Peñasquito is striving to focus more on water recycling and reuse, and to reduce the intensity with which fresh water is added to the processing circuit. Regular monitoring is underway to ensure detection and appropriate management of any potential environmental impacts.

The water sources are not designated as a protected area, and no important biodiversity value has been assigned to the water sources. Peñasquito conducts ongoing engagement with local communities regarding water source issues as they arise.

Water Recycling and Reuse

The rate of water reuse and recycling is a measure of efficiency, one that helps us track improvements that result from implementation of the Water Stewardship Strategy.

Water Reuse and Recycling2

2016 2015 2014 2013

Total reused or recycled (m3)





Total water withdrawal (m3)





Reused and recycled as percentage of total water withdrawal3





Water Discharge

Each site is responsible for the requirements for treatment of discharged water. This avoids significant environmental impacts, and ensures that local regulatory compliances are met. The methods and requirements for treatment vary widely, and depend on the applicable standards, the pre-treated water quality, and the receiving environment. We monitor and report on whether or not the discharge is in compliance with the applicable standards.

At Éléonore, where there is an issue of toxicity standards for trout and daphnia in local waterways, 1,819,000 cubic metres of effluent was discharged that was outside of the applicable water quality standards. Éléonore has been working, and continues to work, proactively and transparently with the regulatory authority to achieve compliance. In 2016, a major water treatment plant was under construction which will remedy the issue. It is expected to be completed and commissioned in 2017.

At the Porcupine mine, a small, one-time discharge of 280 cubic metres of effluent exceeded the pH standard. The issue was very short in duration and resolved immediately.

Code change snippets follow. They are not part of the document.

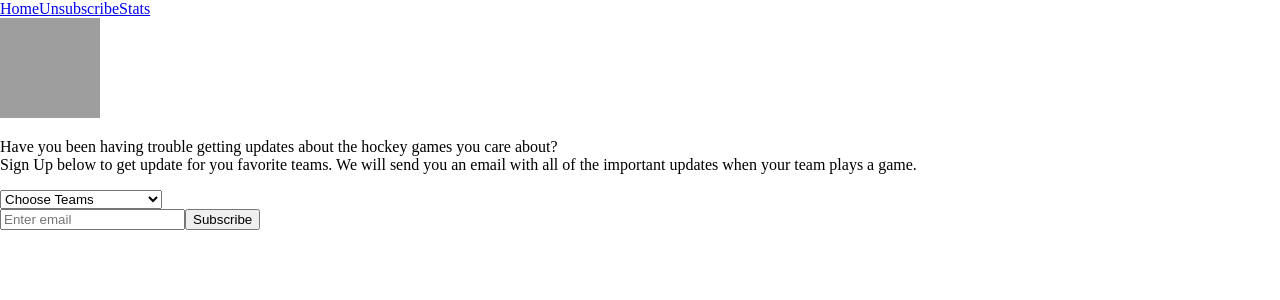
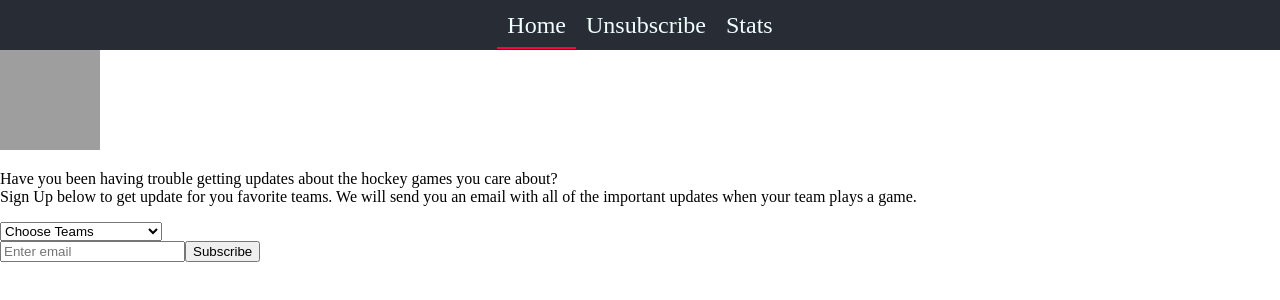
Before and after one commit to Yosefc/NHL-Subscription, a React (Create React App) app in the folder client/: page / in a window 1280 px wide. Shown: the top 300 px of the page. Built offline with nearby package versions, Linux system fonts and the light colour scheme; grey boxes are pictures that could not be loaded.

Commit message:
Designed the navbar

```diff
--- a/client/src/App.css
+++ b/client/src/App.css
@@ -1,3 +1,24 @@
 :root {
-    --bg: #282c34
+  --bg: #282c34;
 }
+
+.nav-bar {
+  width: 100vw;
+  height: 50px;
+  background-color: var(--bg);
+  text-align: center;
+  vertical-align: middle;
+  line-height: 50px;
+}
+
+.nav-item {
+  text-decoration: none;
+  color: azure;
+  padding: 10px 10px 9px 10px;
+  font-size: 1.5rem;
+}
+
+.selected-link {
+  border: 2.5px solid #ff033d;
+  border-style: none none solid none;
+}
--- a/client/src/components/Navbar.js
+++ b/client/src/components/Navbar.js
@@ -1,17 +1,36 @@
-import React from "react";
+import React, { useState } from "react";
 import { Link } from "react-router-dom";
 
 const Navbar = () => {
+  const [currentURLNavItem, setURLNavItem] = useState(window.location.pathname);
   return (
     <header className="App-header">
       <nav className="nav-bar">
-        <Link to="/" className="nav-item">
+        <Link
+          to="/"
+          className={`nav-item ${currentURLNavItem === "/" ? "selected-link" : ""}`}
+          onClick={_ => {
+            setURLNavItem("/");
+          }}
+        >
           Home
         </Link>
-        <Link to="/unsubscribe" className="nav-item">
+        <Link
+          to="/unsubscribe"
+          className={`nav-item ${currentURLNavItem === "/unsubscribe" ? "selected-link" : ""}`}
+          onClick={_ => {
+            setURLNavItem("/unsubscribe");
+          }}
+        >
           Unsubscribe
         </Link>
-        <Link to="/stats" className="nav-item">
+        <Link
+          to="/stats"
+          className={`nav-item ${currentURLNavItem === "/stats" ? "selected-link" : ""}`}
+          onClick={_ => {
+            setURLNavItem("/stats");
+          }}
+        >
           Stats
         </Link>
       </nav>
```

Water Discharges

2016 2015 2014 2013

Discharge to surface water (m3)





Discharge to groundwater (m3)





Discharge to a third party (m3)





Total (m3)





Waterbodies Significantly Affected by Discharges

The Red Lake mine discharges a quantity larger than 5% of the receiving waterbody, Balmer Lake. Balmer Lake is a small headwater lake which drains south into the Chukuni River and eventually into Keg Lake. There are no known negative impacts related to effluent quality from the current mine discharges. Environmental monitoring in Balmer Lake has indicated significant improvements in its water quality and overall biological health in recent years.

At Cerro Blanco, treated and discharged mine water is in compliance with the appropriate regulatory conditions. Water is discharged into a waterbody that is a tributary to the Ostua River and eventually to the Laguna de Guija, which is a lake shared by both Guatemala and El Salvador. In Guatemala the lake is not identified as a Ramsar site (of "international importance" under the Ramsar Convention). In El Salvador, however, the Guija general area, more than 10,000 hectares which includes the lake and surrounding wetlands, was declared a Ramsar site in 2010.

Consistent with our best practices for environmental management, we pay careful attention to the discharge water quality to ensure there are no negative impacts to the Laguna de Guija. Cerro Blanco’s water treatment facility ensures that any water taken from the underground exploration workings is treated properly prior to discharge. In addition, the water quality monitoring program at the site includes regular monitoring of water quality for surface and underground water as well as monitoring of other important parameters such as aquatic fauna (including fish, macro and micro invertebrate surveys). The monitoring data is submitted regularly to the authorities, and periodic site inspections are conducted.